Aiona sees himself winning in the fall, not just because of his eight years serving as lieutenant governor in the Lingle administration, but his prior 12 years as a district and circuit judge.
"I am objective, I am analytical, I am dispassionate, but that doesn’t mean I am not compassionate," Aiona says, added that his judicial training leads him to look for ways to bring warring parties together to find a compromise.
"It is always a better closure to a case, as opposed to having a judge or jury decide the case, because this way one party doesn’t feel cheated," Aiona said.
Under Lingle the Republicans in the Legislature have dwindled to just eight from 22, so Aiona says a Republican governor is necessary for balance.
"A two-party system is essential for the people, and the only option would be if I ran as governor," he says.

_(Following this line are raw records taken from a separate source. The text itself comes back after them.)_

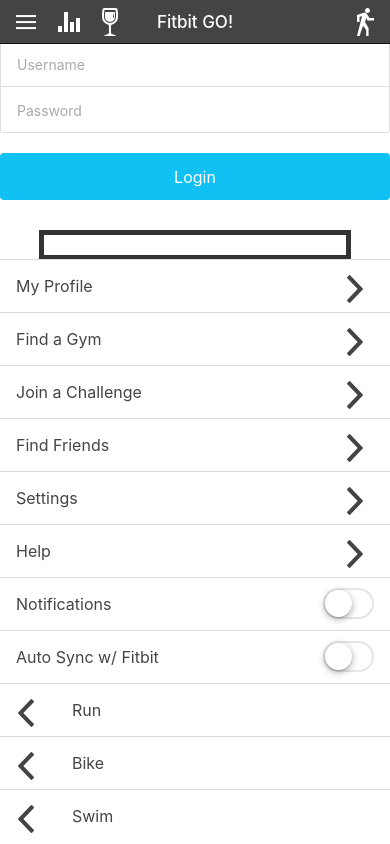
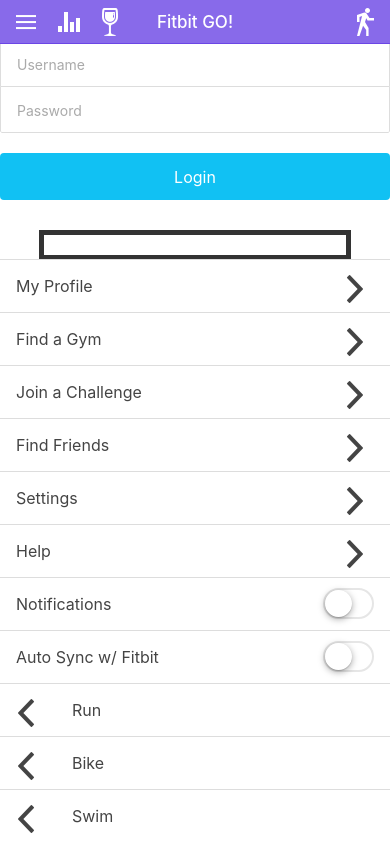
Before and after one commit to markolo25/CECS-448-Group-4-Project, a website: page fitBit GO/www/index.html at #!/login in a window 390 px wide. Drawn offline with Linux system fonts and the light colour scheme; some packages are replaced by stand-ins of ours; files that its build step writes are made by us from their sources; files whose address does not match are found by name.

Commit message:
Wow, Changed Action Bar to Royal Purpl

```diff
--- a/fitBit GO/www/index.html
+++ b/fitBit GO/www/index.html
@@ -36,7 +36,7 @@
     <ion-side-menus>
 
     <ion-side-menu-content>
-        <ion-header-bar class="bar bar-header bar-dark">
+        <ion-header-bar class="bar bar-header bar-royal">
             <button class="button button-icon icon ion-navicon" menu-toggle="left"></button>
             <button class="button button-icon icon ion-stats-bars"></button>
             <button class="button button-icon icon ion-wineglass"></button>
@@ -59,6 +59,7 @@
               <button class="button button-block button-calm" ng-click="login()">Login</button>
           </ion-content>
         </ion-view>
+
         <ion-content ng-controller="MapController">
             <div id="map" data-tap-disabled="true"> </div>
             </ion-content>
```
Also changed, not shown: fitBit GO/www/templates/login.html (renamed from fitBit GO/www/login.html, +1 -1 lines). Lines whose indentation alone changed are shown as unchanged.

As a Republican governor, Aiona says he would be "fiscally prudent, balance the budget and not increase taxes or spending."

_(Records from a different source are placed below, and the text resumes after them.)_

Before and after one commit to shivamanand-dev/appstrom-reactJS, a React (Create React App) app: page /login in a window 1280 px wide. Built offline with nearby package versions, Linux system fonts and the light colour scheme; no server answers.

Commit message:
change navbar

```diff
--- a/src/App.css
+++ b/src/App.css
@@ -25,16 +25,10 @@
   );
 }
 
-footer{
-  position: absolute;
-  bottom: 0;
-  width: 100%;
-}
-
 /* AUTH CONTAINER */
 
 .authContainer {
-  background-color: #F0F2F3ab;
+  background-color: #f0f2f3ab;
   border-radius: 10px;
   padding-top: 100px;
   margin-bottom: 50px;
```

Asked to compare himself with Abercrombie and Hannemann, Aiona says, "Hawaii can’t afford either of those guys."
"The Democrats on the other side may be a bit more towards raising taxes and not reining in spending, like a Republican would," Aiona says.
But like Abercrombie and Hannemann, Aiona is a supporter of rail. And like Abercrombie, Aiona criticizes the Honolulu mayor for leaving Honolulu Hale in midterm.
"The criticism he’s getting is rightly deserved," Aiona says, noting that one candidate for mayor (Panos Prevedouros) has vowed to cancel the rail contract and the City Council will have four new members who might also be against rail.
"You are putting rail at great risk, for what reason? I don’t buy this, that he has to go to the next level to make sure the project gets done," Aiona said.
Hannemann has said that he is running for governor to make sure that the city’s environmental impact statement is approved by the governor.
If elected, Aiona would be the state’s second native Hawaiian governor. Asked about the actions of the first native Hawaiian governor, John Waihee, who on Jan. 17, 1993 — the 100th anniversary of the overthrow of the Kingdom of Hawaii — ordered that the American flag be lowered from the state Capitol while Hawaii’s flag still flew, Aiona said he did not remember it.
"I am not in favor of an independent sovereign nation, nor I am I in favor of seceding from the United States," says Aiona. "I want what is best for the people of Hawaii. I firmly believe that what is best for the Hawaiian people is best for Hawaii, because this is Hawaii."
Aiona said passage of the Akaka Bill in Congress, speeding up ceded-land payments and encouraging the work of the state Department of Hawaiian Home Lands would be priorities for him.
The state, he said, should not be discriminating against or favoring any group.
"I will always support both native Hawaiians and the people of Hawaii and any other ethnic group in the state of Hawaii," he said.